There is not really even one leader. It’s Branc’s house and Carl has prior experience leading Bible studies, but the group rotates discussion leaders.
Branc describes Holy Smoke as an evangelical Bible study. He said everyone comes from different religious denominations.
One of the few ground rules: You are told to “take a puff” if you start talking for too long. Also, no talk of politics is allowed.
“This ended up being my church,” said Bill Windhorst, a 54-year-old retired Marine Corps veteran who served during Operations Desert Storm and Shield. Windhorst stumbled upon the Bible study in 2010 when he moved to Hampton Roads and visited the cigar shop.
Windhorst, who’s originally from Colorado, grew up Roman Catholic. He stopped going to church regularly as he got older but remembers how good it made him feel to confess to a priest as a kid. Holy Smoke provided a similar outlet. Today he’s back attending church, partly because of Holy Smoke, he said. Carl and Branc say that’s happened before, that their group has been a conduit for some men returning to worship.

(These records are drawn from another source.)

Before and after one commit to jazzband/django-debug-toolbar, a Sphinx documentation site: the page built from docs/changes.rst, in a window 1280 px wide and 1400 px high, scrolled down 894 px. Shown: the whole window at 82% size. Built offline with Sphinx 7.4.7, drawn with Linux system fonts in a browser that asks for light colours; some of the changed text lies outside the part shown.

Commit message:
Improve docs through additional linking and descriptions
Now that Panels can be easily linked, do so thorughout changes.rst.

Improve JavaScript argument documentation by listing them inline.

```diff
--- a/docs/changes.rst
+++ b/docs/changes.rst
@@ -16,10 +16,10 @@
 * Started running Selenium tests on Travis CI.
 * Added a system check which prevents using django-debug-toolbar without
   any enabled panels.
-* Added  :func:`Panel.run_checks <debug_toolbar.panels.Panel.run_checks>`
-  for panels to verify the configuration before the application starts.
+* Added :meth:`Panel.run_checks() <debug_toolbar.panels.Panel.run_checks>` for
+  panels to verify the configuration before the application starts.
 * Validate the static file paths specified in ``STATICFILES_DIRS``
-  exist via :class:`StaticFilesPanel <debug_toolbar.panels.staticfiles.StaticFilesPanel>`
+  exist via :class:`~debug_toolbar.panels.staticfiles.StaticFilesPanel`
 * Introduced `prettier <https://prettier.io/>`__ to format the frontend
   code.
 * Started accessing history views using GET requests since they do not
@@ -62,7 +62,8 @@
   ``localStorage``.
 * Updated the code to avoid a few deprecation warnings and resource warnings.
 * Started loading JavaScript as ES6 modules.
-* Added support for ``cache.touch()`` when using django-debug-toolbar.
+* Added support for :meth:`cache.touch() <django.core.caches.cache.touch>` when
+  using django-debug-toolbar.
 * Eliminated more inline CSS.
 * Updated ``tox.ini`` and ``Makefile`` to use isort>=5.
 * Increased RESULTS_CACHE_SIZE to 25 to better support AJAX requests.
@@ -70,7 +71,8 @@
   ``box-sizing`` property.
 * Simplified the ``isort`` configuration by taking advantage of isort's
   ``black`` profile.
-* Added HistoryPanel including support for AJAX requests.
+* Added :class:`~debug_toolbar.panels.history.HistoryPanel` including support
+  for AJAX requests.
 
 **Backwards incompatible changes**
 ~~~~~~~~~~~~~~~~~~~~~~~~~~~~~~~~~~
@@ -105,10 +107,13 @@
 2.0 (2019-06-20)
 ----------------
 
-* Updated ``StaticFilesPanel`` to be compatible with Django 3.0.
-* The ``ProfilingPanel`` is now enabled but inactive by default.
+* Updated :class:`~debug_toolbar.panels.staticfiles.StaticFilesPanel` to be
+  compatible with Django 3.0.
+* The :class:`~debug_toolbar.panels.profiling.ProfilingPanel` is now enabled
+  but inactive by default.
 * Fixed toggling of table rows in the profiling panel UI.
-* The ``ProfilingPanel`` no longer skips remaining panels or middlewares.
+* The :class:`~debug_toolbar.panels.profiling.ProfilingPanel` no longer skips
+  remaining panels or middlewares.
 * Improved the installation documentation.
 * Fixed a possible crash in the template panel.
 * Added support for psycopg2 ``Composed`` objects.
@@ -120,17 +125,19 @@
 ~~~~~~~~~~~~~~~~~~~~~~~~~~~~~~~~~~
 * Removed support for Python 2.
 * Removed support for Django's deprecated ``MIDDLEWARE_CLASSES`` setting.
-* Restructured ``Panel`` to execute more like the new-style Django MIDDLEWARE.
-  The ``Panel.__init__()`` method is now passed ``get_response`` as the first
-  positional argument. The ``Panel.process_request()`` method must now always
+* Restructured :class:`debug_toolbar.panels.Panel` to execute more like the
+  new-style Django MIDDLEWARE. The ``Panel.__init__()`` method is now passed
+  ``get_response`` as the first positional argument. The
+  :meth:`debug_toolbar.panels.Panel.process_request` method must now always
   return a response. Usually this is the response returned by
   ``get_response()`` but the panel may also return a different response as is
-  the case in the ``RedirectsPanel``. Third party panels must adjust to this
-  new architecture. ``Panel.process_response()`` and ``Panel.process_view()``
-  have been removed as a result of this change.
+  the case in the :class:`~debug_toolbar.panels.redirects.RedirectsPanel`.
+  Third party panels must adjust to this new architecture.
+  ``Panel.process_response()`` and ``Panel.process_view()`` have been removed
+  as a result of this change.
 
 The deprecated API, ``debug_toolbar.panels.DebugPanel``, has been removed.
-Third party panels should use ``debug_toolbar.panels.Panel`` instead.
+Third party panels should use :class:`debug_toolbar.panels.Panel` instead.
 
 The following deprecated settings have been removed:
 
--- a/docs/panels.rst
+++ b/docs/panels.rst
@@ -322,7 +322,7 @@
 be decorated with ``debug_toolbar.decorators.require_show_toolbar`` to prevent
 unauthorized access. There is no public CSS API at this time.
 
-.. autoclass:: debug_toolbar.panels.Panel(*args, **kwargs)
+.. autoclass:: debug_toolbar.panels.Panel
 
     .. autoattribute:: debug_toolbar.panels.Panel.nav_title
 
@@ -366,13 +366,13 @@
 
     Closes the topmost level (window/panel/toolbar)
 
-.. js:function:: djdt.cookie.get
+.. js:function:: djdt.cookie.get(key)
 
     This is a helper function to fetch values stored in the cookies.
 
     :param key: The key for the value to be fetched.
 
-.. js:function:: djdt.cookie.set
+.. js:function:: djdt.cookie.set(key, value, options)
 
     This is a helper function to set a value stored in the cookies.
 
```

At 43, Jose Caballero was the youngest attendee last week. He medically retired from the Coast Guard in 2009 after a diagnosis of multiple sclerosis, which Branc also has. Caballero remembers getting an email one day from Branc and the two getting lunch, where Branc told him about the Bible study at his home.
As someone who regularly goes to church, Caballero found the study a way to gain new perspectives on the Bible and how it applies to his life.
During Tuesday’s discussion, Caballero spoke up about his divorce as the group delved into what they learned from the chapter. They talked about conversations they each had with God after a particularly challenging situation in their life.
“I would have bouts with God,” Caballero said.
“Did you win any?” Branc asked him, prompting some laughs.
“Nope. Nope, did not win any. He was quiet the whole time,” Caballero said.
He was reminded of a verse that says, “Be still and know that I am God,” but said he still wanted answers. He later heard a song about similar struggles and was reminded to keep the faith, he said.
After the Bible study, as some of the men helped clean up and finished the last of their cigars, Caballero said he enjoys the ability to open up and share his personal life with an intimate group.
“It’s not good to keep everything bottled up,” he said.
It’s tough, Carl said, for men to become vulnerable.
“People want healing and they want hope,” he said. “You start getting into the Bible, and you start finding out you got hope.”
That’s when Chet Turner, a former regional manager of Emerson’s cigar shop, chimed in.
No matter what happens, he said, he knows he has a path. Gordon Rago, 757-446-2601, gor[email protected]lotonline.com
Bob Branc, center, hosts Holy Smoke Bible Study inside his home in Chesapeake. The informal group gives members a place to open up.